» **Material to process**:
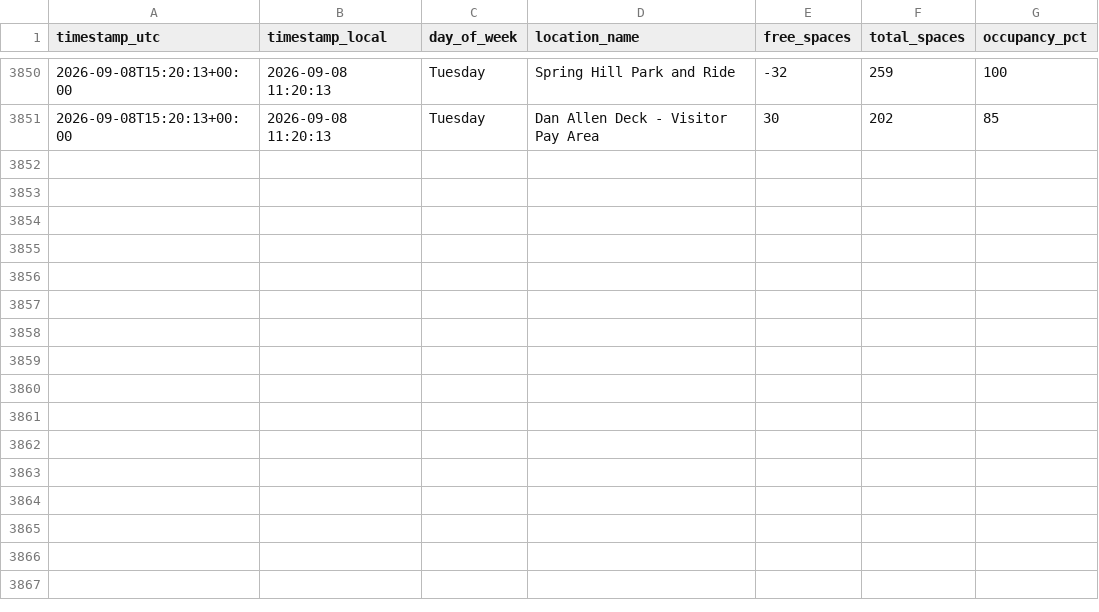
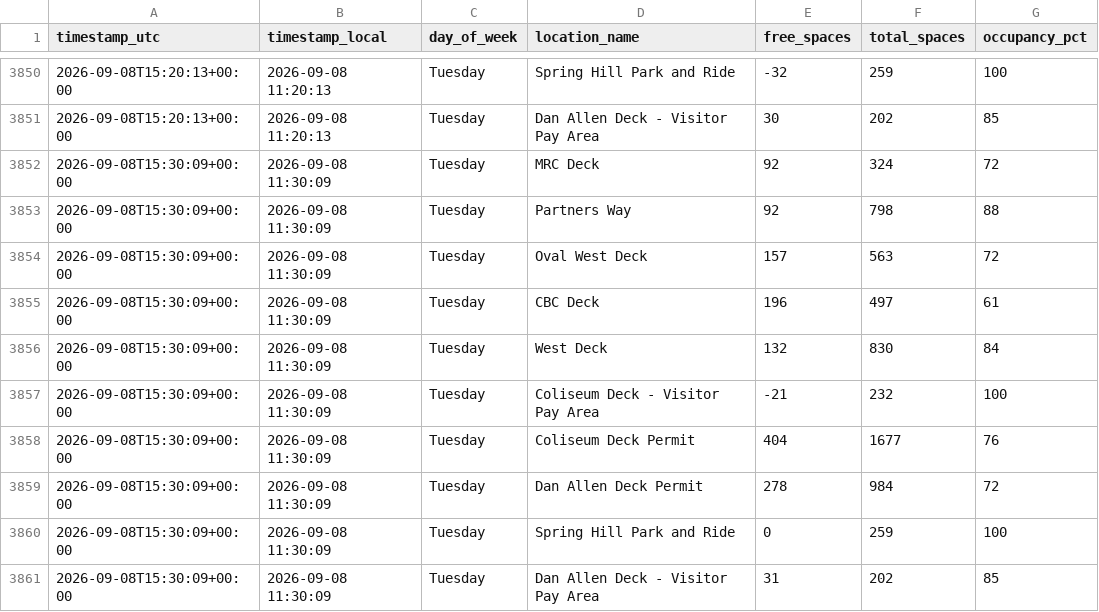
Before and after one commit to aryanpat1801-rgb/ncsu-parking-tracker, a CSV file: data/cloud-log.csv, drawn as a sheet; only a part is shown, gaps mark what is left out; the diff names each change by its address in the sheet, - before the commit and + after, or states it on an @@ line.

```diff
--- a/data/cloud-log.csv
+++ b/data/cloud-log.csv
+row 3852: 2026-09-08T15:30:09+00:00 | 2026-09-08 11:30:09 | Tuesday | MRC Deck | 92 | 324 | 72
+row 3853: 2026-09-08T15:30:09+00:00 | 2026-09-08 11:30:09 | Tuesday | Partners Way | 92 | 798 | 88
+row 3854: 2026-09-08T15:30:09+00:00 | 2026-09-08 11:30:09 | Tuesday | Oval West Deck | 157 | 563 | 72
+row 3855: 2026-09-08T15:30:09+00:00 | 2026-09-08 11:30:09 | Tuesday | CBC Deck | 196 | 497 | 61
+row 3856: 2026-09-08T15:30:09+00:00 | 2026-09-08 11:30:09 | Tuesday | West Deck | 132 | 830 | 84
+row 3857: 2026-09-08T15:30:09+00:00 | 2026-09-08 11:30:09 | Tuesday | Coliseum Deck - Visitor Pay Area | -21 | 232 | 100
+row 3858: 2026-09-08T15:30:09+00:00 | 2026-09-08 11:30:09 | Tuesday | Coliseum Deck Permit | 404 | 1677 | 76
+row 3859: 2026-09-08T15:30:09+00:00 | 2026-09-08 11:30:09 | Tuesday | Dan Allen Deck Permit | 278 | 984 | 72
+row 3860: 2026-09-08T15:30:09+00:00 | 2026-09-08 11:30:09 | Tuesday | Spring Hill Park and Ride | 0 | 259 | 100
+row 3861: 2026-09-08T15:30:09+00:00 | 2026-09-08 11:30:09 | Tuesday | Dan Allen Deck - Visitor Pay Area | 31 | 202 | 85
```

» **Task prompt**: For this exercise, print all of the entries exactly as they appear, but without pictures.

» **Worked solution**:
Before and after one commit to aryanpat1801-rgb/ncsu-parking-tracker, a CSV file: data/cloud-log.csv, drawn as a sheet; only a part is shown, gaps mark what is left out; the diff names each change by its address in the sheet, - before the commit and + after, or states it on an @@ line.

```diff
--- a/data/cloud-log.csv
+++ b/data/cloud-log.csv
+row 3852: 2026-09-08T15:30:09+00:00 | 2026-09-08 11:30:09 | Tuesday | MRC Deck | 92 | 324 | 72
+row 3853: 2026-09-08T15:30:09+00:00 | 2026-09-08 11:30:09 | Tuesday | Partners Way | 92 | 798 | 88
+row 3854: 2026-09-08T15:30:09+00:00 | 2026-09-08 11:30:09 | Tuesday | Oval West Deck | 157 | 563 | 72
+row 3855: 2026-09-08T15:30:09+00:00 | 2026-09-08 11:30:09 | Tuesday | CBC Deck | 196 | 497 | 61
+row 3856: 2026-09-08T15:30:09+00:00 | 2026-09-08 11:30:09 | Tuesday | West Deck | 132 | 830 | 84
+row 3857: 2026-09-08T15:30:09+00:00 | 2026-09-08 11:30:09 | Tuesday | Coliseum Deck - Visitor Pay Area | -21 | 232 | 100
+row 3858: 2026-09-08T15:30:09+00:00 | 2026-09-08 11:30:09 | Tuesday | Coliseum Deck Permit | 404 | 1677 | 76
+row 3859: 2026-09-08T15:30:09+00:00 | 2026-09-08 11:30:09 | Tuesday | Dan Allen Deck Permit | 278 | 984 | 72
+row 3860: 2026-09-08T15:30:09+00:00 | 2026-09-08 11:30:09 | Tuesday | Spring Hill Park and Ride | 0 | 259 | 100
+row 3861: 2026-09-08T15:30:09+00:00 | 2026-09-08 11:30:09 | Tuesday | Dan Allen Deck - Visitor Pay Area | 31 | 202 | 85
```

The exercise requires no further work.